Where a line of the data below has the string "BottomNavBar", copy that line.

*** Opening Material to process ***

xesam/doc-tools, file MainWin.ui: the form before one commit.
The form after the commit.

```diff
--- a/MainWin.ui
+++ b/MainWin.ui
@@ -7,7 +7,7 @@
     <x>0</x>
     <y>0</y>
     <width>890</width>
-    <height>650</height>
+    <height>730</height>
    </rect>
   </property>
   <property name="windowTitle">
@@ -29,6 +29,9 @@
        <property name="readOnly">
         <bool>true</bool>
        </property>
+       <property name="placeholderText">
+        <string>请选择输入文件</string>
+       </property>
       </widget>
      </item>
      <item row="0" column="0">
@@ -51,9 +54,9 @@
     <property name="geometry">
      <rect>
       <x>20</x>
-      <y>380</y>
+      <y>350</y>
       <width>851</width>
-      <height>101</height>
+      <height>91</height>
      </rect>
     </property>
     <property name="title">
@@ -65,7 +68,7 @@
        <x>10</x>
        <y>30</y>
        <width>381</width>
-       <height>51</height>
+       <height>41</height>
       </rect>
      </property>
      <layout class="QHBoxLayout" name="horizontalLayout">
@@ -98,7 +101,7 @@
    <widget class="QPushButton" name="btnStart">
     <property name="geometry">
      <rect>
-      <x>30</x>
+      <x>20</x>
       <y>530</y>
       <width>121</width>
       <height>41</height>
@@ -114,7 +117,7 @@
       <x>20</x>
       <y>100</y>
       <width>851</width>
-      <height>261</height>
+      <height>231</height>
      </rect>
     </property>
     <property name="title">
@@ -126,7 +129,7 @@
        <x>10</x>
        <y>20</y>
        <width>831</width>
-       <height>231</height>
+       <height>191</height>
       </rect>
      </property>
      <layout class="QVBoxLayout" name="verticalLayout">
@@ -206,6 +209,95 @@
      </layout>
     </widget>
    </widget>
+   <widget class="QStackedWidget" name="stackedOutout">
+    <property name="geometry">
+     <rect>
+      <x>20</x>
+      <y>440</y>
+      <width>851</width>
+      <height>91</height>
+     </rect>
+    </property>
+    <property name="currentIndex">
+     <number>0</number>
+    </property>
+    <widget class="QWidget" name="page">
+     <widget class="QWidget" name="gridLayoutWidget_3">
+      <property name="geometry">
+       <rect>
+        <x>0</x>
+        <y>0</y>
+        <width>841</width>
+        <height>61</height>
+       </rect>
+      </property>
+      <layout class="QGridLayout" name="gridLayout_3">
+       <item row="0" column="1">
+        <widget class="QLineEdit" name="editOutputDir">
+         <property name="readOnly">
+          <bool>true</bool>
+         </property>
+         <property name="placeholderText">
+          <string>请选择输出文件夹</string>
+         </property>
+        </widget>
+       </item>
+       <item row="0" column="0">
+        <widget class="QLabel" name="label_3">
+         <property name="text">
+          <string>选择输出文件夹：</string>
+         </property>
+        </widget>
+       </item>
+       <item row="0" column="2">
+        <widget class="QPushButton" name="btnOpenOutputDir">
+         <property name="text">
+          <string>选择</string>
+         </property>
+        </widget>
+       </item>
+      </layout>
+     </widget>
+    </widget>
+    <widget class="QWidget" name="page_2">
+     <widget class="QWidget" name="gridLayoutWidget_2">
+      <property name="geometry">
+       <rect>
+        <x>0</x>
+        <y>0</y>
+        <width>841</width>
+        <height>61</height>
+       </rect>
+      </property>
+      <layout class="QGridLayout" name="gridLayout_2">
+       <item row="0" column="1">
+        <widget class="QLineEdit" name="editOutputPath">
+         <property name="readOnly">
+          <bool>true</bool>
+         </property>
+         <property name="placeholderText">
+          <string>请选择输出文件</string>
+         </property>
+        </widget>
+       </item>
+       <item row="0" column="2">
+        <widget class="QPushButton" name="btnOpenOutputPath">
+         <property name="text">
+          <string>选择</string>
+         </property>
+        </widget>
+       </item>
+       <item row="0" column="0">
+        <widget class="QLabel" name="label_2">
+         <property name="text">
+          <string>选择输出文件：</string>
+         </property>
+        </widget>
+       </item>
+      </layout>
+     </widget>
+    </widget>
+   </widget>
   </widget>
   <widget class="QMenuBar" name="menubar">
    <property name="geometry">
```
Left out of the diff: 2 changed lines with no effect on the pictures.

*** Closing Material to process ***
*** Opening Material to process ***

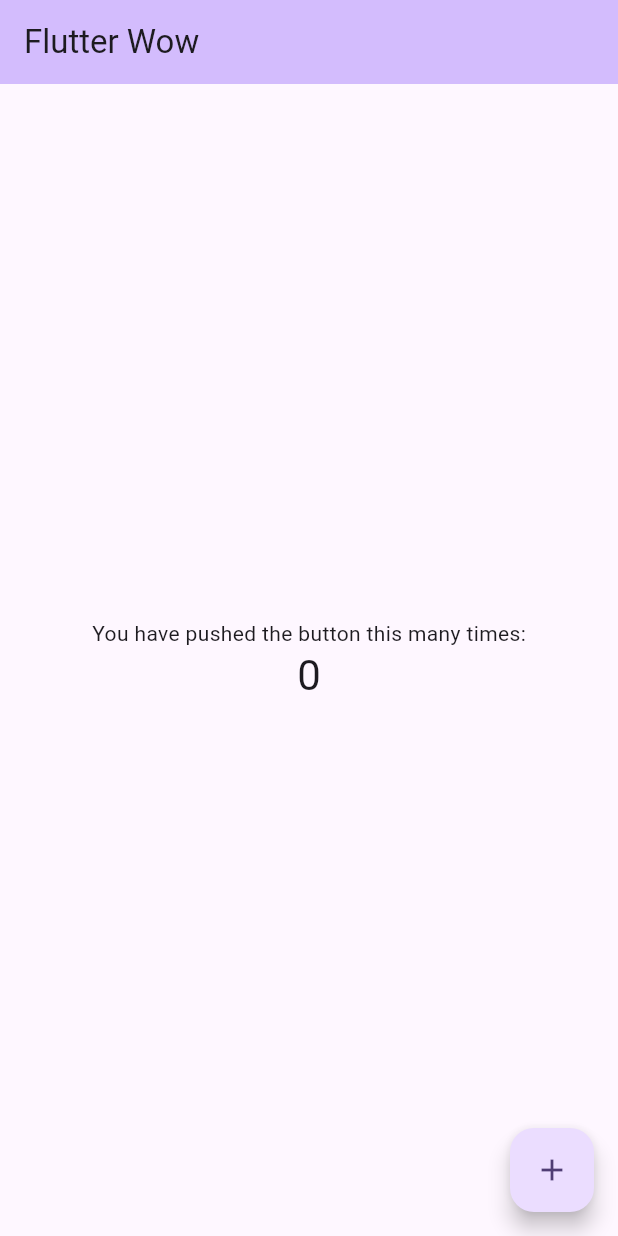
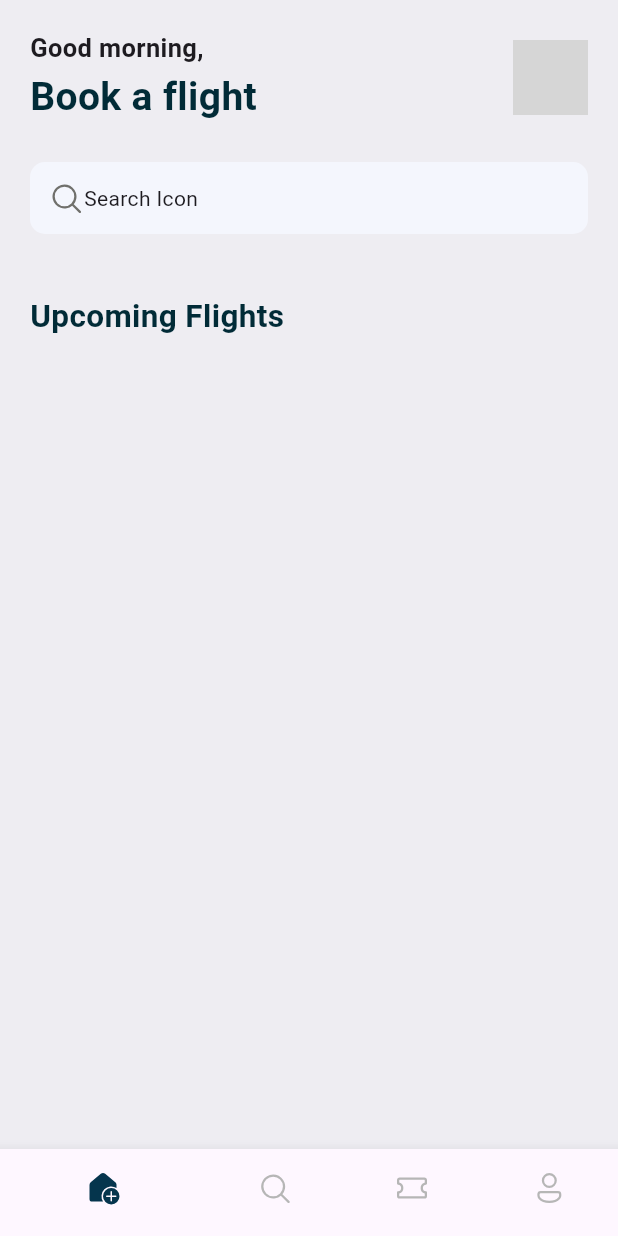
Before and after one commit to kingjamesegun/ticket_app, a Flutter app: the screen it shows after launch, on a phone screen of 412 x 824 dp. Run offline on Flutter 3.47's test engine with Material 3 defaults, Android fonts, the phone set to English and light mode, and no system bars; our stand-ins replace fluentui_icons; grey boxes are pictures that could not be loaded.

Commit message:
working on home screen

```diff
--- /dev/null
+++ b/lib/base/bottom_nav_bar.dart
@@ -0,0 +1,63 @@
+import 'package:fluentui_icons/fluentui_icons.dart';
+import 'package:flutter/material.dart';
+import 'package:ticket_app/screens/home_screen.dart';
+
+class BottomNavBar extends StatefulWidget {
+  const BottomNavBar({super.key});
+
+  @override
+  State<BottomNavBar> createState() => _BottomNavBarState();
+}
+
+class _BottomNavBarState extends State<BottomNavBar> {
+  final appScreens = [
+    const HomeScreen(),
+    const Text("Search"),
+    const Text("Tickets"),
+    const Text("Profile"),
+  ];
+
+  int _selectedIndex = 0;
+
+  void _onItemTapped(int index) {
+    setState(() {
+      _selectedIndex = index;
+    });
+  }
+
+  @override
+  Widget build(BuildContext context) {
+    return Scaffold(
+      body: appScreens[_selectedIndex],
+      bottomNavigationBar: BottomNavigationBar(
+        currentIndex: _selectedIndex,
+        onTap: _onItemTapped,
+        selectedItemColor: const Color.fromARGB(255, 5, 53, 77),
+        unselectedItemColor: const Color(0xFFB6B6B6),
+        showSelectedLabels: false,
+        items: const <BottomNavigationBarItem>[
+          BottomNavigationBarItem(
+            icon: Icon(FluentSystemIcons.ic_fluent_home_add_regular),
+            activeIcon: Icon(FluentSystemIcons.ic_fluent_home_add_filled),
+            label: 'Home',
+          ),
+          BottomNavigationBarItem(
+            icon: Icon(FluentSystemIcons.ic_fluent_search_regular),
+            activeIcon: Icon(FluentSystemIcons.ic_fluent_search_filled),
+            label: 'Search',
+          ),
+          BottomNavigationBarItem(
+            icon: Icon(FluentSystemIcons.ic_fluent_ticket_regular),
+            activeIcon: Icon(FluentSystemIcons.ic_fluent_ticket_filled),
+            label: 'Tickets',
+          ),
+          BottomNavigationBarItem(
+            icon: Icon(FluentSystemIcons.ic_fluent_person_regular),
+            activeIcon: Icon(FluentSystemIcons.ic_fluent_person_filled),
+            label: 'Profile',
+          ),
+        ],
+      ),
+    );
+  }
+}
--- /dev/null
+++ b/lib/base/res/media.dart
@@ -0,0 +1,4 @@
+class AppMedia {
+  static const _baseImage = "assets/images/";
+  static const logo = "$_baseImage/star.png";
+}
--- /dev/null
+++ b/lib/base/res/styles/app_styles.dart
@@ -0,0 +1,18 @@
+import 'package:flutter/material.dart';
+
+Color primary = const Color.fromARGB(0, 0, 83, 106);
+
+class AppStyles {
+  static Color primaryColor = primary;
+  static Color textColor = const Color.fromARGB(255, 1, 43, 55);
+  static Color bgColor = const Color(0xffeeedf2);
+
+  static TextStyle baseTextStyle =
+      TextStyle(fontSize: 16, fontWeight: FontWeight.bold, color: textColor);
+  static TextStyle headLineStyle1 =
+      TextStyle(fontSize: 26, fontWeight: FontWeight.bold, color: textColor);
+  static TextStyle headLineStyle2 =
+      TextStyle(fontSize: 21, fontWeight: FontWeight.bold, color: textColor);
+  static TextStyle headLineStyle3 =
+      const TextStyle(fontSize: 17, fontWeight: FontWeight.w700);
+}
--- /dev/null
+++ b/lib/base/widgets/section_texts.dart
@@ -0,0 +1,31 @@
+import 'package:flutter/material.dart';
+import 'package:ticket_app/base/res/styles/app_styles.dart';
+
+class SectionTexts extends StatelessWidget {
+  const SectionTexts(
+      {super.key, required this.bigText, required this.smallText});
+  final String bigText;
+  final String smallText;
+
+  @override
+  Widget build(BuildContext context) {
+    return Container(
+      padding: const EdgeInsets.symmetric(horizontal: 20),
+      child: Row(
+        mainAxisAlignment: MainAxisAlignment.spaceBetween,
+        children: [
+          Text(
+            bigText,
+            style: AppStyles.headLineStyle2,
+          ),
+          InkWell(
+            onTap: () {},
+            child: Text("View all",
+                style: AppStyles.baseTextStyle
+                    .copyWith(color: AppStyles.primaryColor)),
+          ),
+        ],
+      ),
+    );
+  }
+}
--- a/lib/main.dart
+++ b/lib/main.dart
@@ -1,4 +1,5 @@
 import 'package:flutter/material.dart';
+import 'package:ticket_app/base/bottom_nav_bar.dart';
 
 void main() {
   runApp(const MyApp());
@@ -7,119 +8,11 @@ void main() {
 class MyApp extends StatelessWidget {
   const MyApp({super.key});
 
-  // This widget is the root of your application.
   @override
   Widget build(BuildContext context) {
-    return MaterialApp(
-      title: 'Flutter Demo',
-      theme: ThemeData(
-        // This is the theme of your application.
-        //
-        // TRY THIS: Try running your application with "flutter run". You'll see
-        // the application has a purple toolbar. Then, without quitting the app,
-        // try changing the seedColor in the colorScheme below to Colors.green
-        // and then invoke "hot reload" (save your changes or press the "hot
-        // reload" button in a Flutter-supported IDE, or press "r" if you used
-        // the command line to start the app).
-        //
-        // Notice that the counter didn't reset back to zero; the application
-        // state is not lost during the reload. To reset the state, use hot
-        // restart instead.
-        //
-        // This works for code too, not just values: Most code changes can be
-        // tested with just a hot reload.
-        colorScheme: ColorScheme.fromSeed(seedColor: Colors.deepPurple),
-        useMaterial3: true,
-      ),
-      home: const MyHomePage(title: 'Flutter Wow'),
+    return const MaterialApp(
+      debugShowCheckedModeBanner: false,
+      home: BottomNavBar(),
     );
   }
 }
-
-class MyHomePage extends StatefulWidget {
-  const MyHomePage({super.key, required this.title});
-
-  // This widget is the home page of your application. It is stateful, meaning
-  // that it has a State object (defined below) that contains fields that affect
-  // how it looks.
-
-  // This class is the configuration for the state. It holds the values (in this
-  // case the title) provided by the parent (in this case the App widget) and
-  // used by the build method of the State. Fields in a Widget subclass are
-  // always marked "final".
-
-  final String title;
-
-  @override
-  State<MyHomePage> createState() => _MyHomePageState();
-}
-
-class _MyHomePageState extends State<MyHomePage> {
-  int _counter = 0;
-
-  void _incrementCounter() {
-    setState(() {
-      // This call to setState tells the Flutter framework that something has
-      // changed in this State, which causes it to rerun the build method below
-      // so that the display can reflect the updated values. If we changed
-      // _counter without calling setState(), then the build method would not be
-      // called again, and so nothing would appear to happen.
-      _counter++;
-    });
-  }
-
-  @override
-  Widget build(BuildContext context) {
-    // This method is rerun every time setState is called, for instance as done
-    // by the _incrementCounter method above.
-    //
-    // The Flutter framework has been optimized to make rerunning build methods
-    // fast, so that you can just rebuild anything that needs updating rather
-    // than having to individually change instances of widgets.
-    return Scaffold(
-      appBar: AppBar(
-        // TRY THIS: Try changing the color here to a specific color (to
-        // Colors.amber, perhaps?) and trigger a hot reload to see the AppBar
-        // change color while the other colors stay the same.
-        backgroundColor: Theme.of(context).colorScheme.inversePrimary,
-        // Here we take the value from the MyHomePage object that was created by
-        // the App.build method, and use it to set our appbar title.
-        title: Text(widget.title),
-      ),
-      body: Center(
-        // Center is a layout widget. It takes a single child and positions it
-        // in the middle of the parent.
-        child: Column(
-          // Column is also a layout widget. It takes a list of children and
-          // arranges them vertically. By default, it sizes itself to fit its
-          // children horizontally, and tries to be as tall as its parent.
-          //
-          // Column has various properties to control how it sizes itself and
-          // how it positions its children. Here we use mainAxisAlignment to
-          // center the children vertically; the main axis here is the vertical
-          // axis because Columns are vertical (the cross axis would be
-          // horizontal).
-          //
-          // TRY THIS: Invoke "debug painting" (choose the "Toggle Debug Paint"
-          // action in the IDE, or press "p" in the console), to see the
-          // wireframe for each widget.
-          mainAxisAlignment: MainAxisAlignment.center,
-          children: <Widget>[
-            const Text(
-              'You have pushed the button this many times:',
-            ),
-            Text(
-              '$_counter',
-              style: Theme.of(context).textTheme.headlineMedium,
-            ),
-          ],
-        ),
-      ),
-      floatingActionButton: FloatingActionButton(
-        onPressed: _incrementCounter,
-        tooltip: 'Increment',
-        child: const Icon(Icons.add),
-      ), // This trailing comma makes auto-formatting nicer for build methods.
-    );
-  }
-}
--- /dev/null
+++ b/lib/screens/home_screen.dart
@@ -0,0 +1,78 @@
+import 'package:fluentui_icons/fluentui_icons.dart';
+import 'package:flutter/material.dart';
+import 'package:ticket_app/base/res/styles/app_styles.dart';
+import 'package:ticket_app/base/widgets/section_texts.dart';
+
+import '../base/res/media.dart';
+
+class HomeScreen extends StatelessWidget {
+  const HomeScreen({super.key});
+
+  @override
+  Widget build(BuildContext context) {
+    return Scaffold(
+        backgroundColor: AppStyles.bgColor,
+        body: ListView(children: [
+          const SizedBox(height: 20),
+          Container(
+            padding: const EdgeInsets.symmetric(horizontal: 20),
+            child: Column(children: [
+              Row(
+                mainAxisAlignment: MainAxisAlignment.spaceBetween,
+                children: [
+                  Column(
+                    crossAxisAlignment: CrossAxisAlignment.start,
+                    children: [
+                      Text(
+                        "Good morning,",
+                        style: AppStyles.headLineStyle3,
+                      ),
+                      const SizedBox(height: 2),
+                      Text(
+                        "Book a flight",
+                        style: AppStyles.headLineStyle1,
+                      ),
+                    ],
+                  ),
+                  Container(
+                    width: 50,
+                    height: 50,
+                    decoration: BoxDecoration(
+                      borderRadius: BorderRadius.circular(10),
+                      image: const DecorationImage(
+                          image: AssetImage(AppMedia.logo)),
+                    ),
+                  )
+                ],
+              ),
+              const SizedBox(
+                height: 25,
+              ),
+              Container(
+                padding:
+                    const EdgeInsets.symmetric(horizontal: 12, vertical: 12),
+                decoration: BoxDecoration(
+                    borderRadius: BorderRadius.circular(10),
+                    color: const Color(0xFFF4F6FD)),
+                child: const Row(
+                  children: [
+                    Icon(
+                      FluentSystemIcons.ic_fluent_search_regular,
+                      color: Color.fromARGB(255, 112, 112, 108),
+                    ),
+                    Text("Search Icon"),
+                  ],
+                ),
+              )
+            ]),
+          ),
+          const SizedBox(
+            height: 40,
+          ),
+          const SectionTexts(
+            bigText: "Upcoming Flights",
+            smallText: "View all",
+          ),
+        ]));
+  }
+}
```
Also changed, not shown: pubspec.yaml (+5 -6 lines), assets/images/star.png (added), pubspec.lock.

*** Closing Material to process ***

> Response to the task:
+class BottomNavBar extends StatefulWidget {
+  const BottomNavBar({super.key});
+  State<BottomNavBar> createState() => _BottomNavBarState();
+class _BottomNavBarState extends State<BottomNavBar> {
+      home: BottomNavBar(),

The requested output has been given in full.